David Robinson has long-term stock-picking at the heart of his $847.4 million (€718 million) Melchior Selected Trust European Opportunities fund and this approach has served him well for almost a decade.
The Citywire AAA-rated manager also believes in backing a company for the long haul. ‘We are a predominantly bottom-up stock-picking fund.
‘We have about 60 companies and try and find businesses which have above average earnings growth at attractive valuations with good prospects for capital appreciation over the next three years.
‘Our average holding period is more than three years.
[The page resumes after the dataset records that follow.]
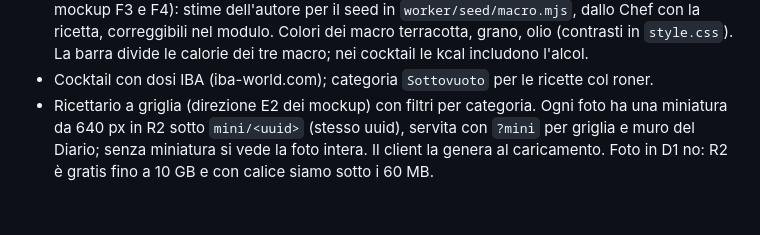
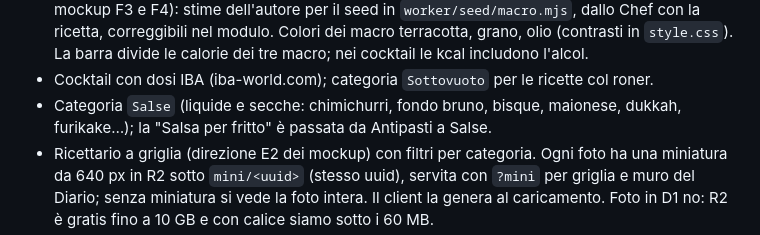
Before and after one commit to pubule/chez-moi, a Markdown page: HANDOFF.md, the part around the change. Rendered like a GitHub page; blank space fills up the shorter version.

Commit message:
HANDOFF: categoria Salse
Co-Authored-By: Claude Opus 5.5 <noreply@anthropic.com>
Claude-Session: https://claude.ai/code/session_01KnnsEAnUDKiaFWy3vmZA8K

```diff
--- a/HANDOFF.md
+++ b/HANDOFF.md
@@ -37,6 +37,7 @@ Access, deploy a comando da Actions.
 - Etichette `fit` e `vegetariana` (colonna `etichette`, separate da virgola, valori ammessi in `ETICHETTE` di `raccolte.ts` e `logic.js`): filtri a interruttore nel ricettario, che si sommano alla categoria; nel seed il campo `e`.
 - Kcal e macro per porzione (colonne `porzioni`, `kcal`, `proteine`, `carboidrati`, `grassi`; mockup F3 e F4): stime dell'autore per il seed in `worker/seed/macro.mjs`, dallo Chef con la ricetta, correggibili nel modulo. Colori dei macro terracotta, grano, olio (contrasti in `style.css`). La barra divide le calorie dei tre macro; nei cocktail le kcal includono l'alcol.
 - Cocktail con dosi IBA (iba-world.com); categoria `Sottovuoto` per le ricette col roner.
+- Categoria `Salse` (liquide e secche: chimichurri, fondo bruno, bisque, maionese, dukkah, furikake…); la "Salsa per fritto" è passata da Antipasti a Salse.
 - Ricettario a griglia (direzione E2 dei mockup) con filtri per categoria. Ogni foto ha una miniatura da 640 px in R2 sotto `mini/<uuid>` (stesso uuid), servita con `?mini` per griglia e muro del Diario; senza miniatura si vede la foto intera. Il client la genera al caricamento. Foto in D1 no: R2 è gratis fino a 10 GB e con calice siamo sotto i 60 MB.
 - Icone della Home ancora verdi della prima palette: da rifare in rame se serve.
 
```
I don’t rotate the portfolio around aggressively and I don’t swing in and out of sectors or styles,’ Robinson says.
The manager likes quality businesses that can withstand political or economic changes and he also favours companies that are capable of helping themselves improve through diversification and restructuring.
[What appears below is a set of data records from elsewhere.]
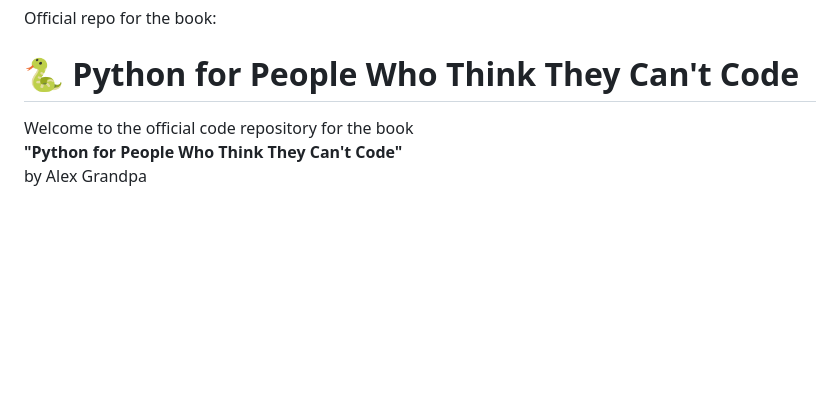
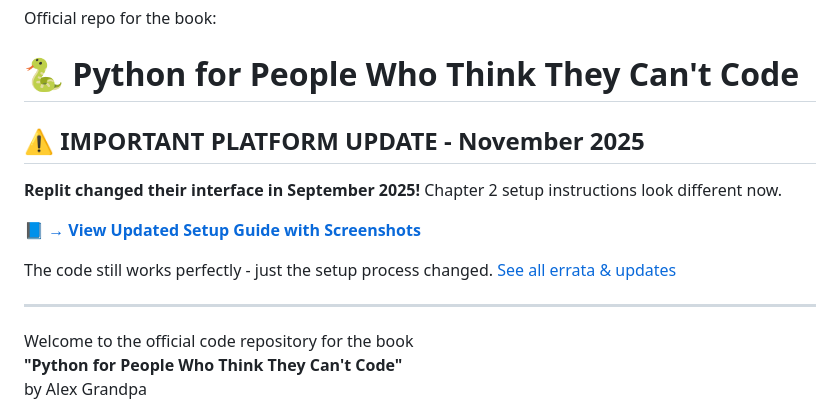
Before and after one commit to Grandpa-Coder/python-for-people-who-cant-code, a Markdown page: README.md, the part around the change. GitHub-like rendering; blank space fills up the shorter version.

Commit message:
Add Replit platform update warning

```diff
--- a/README.md
+++ b/README.md
@@ -1,6 +1,16 @@
 # python-for-people-who-cant-code
 Official repo for the book:
 # 🐍 Python for People Who Think They Can't Code
+
+## ⚠️ IMPORTANT PLATFORM UPDATE - November 2025
+
+**Replit changed their interface in September 2025!** Chapter 2 setup instructions look different now.
+
+📘 **[→ View Updated Setup Guide with Screenshots](./ERRATA/REPLIT_SETUP.md)**
+
+The code still works perfectly - just the setup process changed. [See all errata & updates](./ERRATA/)
+
+---
 
 Welcome to the official code repository for the book
 **"Python for People Who Think They Can't Code"**
```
One such company is Fluidra, a Spanish firm which makes equipment for swimming pools, which was hurt during the financial crisis as it was exposed to recession in Southern Europe.
Robinson currently holds around 1.7% of his fund exposed to the company and this is part of an 8.4% overall allocation to Spain.
‘Property volumes collapsed and therefore the construction of new swimming pools. You saw a lot of their clients going out of business. That was a very difficult time for them,’ Robinson says.
‘They restructured the business and diversified it by expanding into places in the southern hemisphere like Australia, Latin America and South Africa so they could benefit from the summer season in this region when there was nothing going on in Europe. They are coming out of that phase more efficient and diversified and there is quite an upswing.’
Robinson says that the company was continually improving its margins and benefitting from the rise of Airbnb, as holiday makers were attracted to well-maintained pools.
Commenting on the macro outlook for Europe, Robinson says that, despite nearing the end of the election cycle political risk had not disappeared.
‘All three of the major elections have favoured the status quo. Macron was an outsider, but he is very much an establishment figure at the same time.
‘If you see what the far right did in Germany and what has happened in Catalonia, there are signs that below the surface the political plates are moving. Political risk has abated, but it hasn’t gone away.
‘We have seen in the UK how unpredictable politics can be. We have elections in Italy next year, I think it is still a risk factor you have to be aware of. If the economy continues to improve there will be less risk, but if things start to slow down again, then I think political uncertainty will increase,’ he says.
This interview originally appeared in the November edition of Citywire Selector's Euro Stars publication.